Sisters with Transistors: Hidden heroines of electronica
Review: Impeccable documentary retrieves the stories of female musical pioneers
Maryanne Amacher in Sisters with Transistors. Photograph: Peggy Weil
Film Title: Sisters With Transistors
Director: Lisa Rovner
Starring: Laurie Anderson, Clara Rockmore, Daphne Oram, Bebe Barron, Pauline Oliveros, Delia Derbyshire, Maryanne Amacher, Eliane Radigue, Suzanne Ciani, Laurie Spiegel
Running Time: 86 min
“Why have there been no ‘great’ women composers?” asked accordionist and experimental musician Pauline Oliveros in a 1970 New York Times essay. Why indeed, wonders Sisters With Transistors.
Many people may be familiar with Delia Derbyshire, the electronic music pioneer who composed the theme of Doctor Who in 1963 as part of her duties with the BBC Radiophonic Workshop.

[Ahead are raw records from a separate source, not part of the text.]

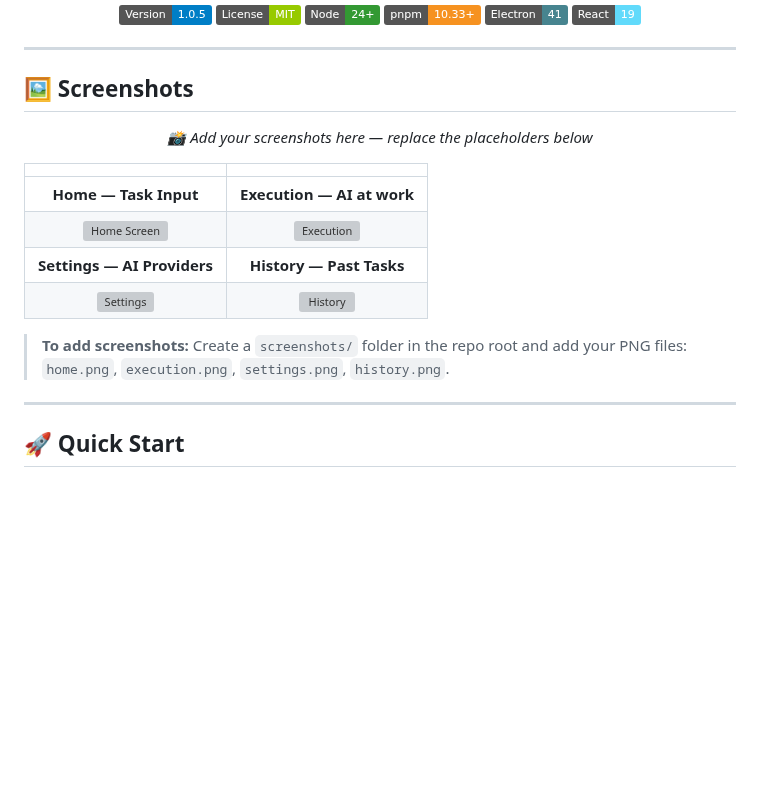
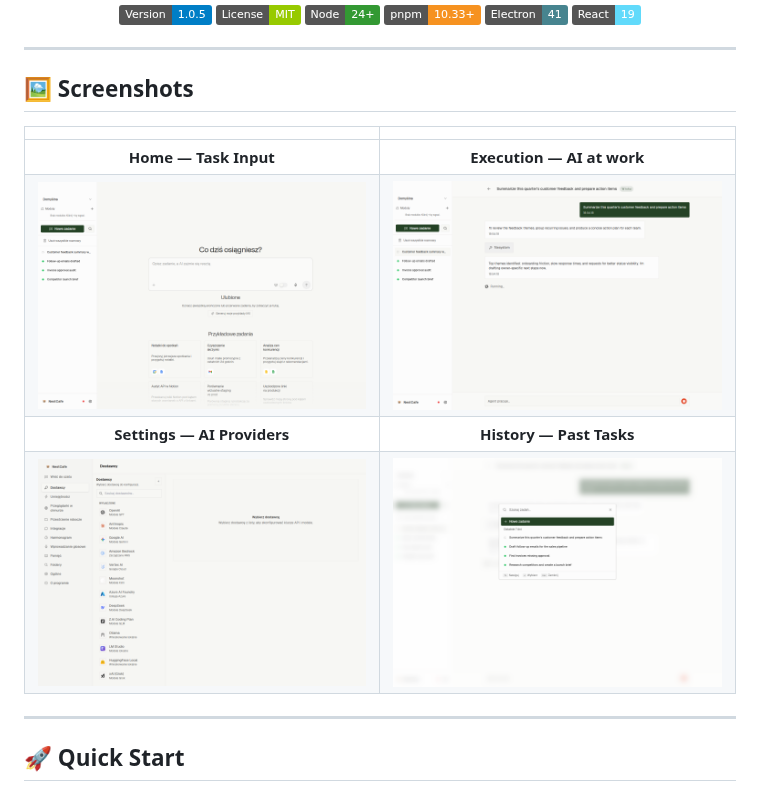
Before and after one commit to snakex21/NestCafe, a Markdown page: README.md, the part around the change. Drawn GitHub-style; pictures changed too: screenshots/execution.png (added), screenshots/history.png (added), screenshots/home.png (added); badges without logos; blank space fills up the shorter version; grey boxes are pictures that could not be loaded.

Commit message:
docs: add README screenshots

```diff
--- a/README.md
+++ b/README.md
@@ -29,18 +29,12 @@
 
 ## 🖼️ Screenshots
 
-<p align="center">
-  <i>📸 Add your screenshots here — replace the placeholders below</i>
-</p>
-
 | | |
 |:---:|:---:|
 | **Home — Task Input** | **Execution — AI at work** |
 | ![Home Screen](screenshots/home.png) | ![Execution](screenshots/execution.png) |
 | **Settings — AI Providers** | **History — Past Tasks** |
 | ![Settings](screenshots/settings.png) | ![History](screenshots/history.png) |
-
-> **To add screenshots:** Create a `screenshots/` folder in the repo root and add your PNG files: `home.png`, `execution.png`, `settings.png`, `history.png`.
 
 ---
 
```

But how much do you know about Clara Rockmore, the Lithuanian virtuoso who became the first theremin star and who assisted its inventor with the instrument’s design?
Or Daphne Oram, a classical pianist who became one of the founders of the same Radiophonic Workshop? Or Maryanne Amacher, a student of Karlheinz Stockhausen and an installation artist who composed using sounds generated inside the ear that are only clearly audible to the hearer? These and other fascinating talents are chronicled in Lisa Rovner’s impeccable documentary.
As Laurie Spiegel, whose composition features on the Golden Record, a disc that accompanied both Voyager probes, recounts: “We women were especially drawn to electronic music when the possibility of a woman composing was in itself controversial. Electronics let us make music that could be heard by others without having to be taken seriously by the male-dominated establishment.”
It’s ironic that this wonderful film bills itself as an “untold story”. Electronica may have been a refuge for many classically trained female musicians, hoping to break away from a male-dominated profession, yet these women have still been sidelined and forgotten by the medium they shaped and willed into existence.
There are notable exceptions, of course. Suzanne Ciani, new age and early electronic adopter, has been nominated for a Grammy five times. Éliane Radigue, one of the first sound engineers to incorporate tape feedback technique, was sponsored by the French government in her endeavours to fashion an epic Buddhist cycle dedicated to Milarepa, the Tibetan yogi.
There’s nary a dull moment – nor a dull character – in this gripping history. Narrator Laurie Anderson is our amiable guide.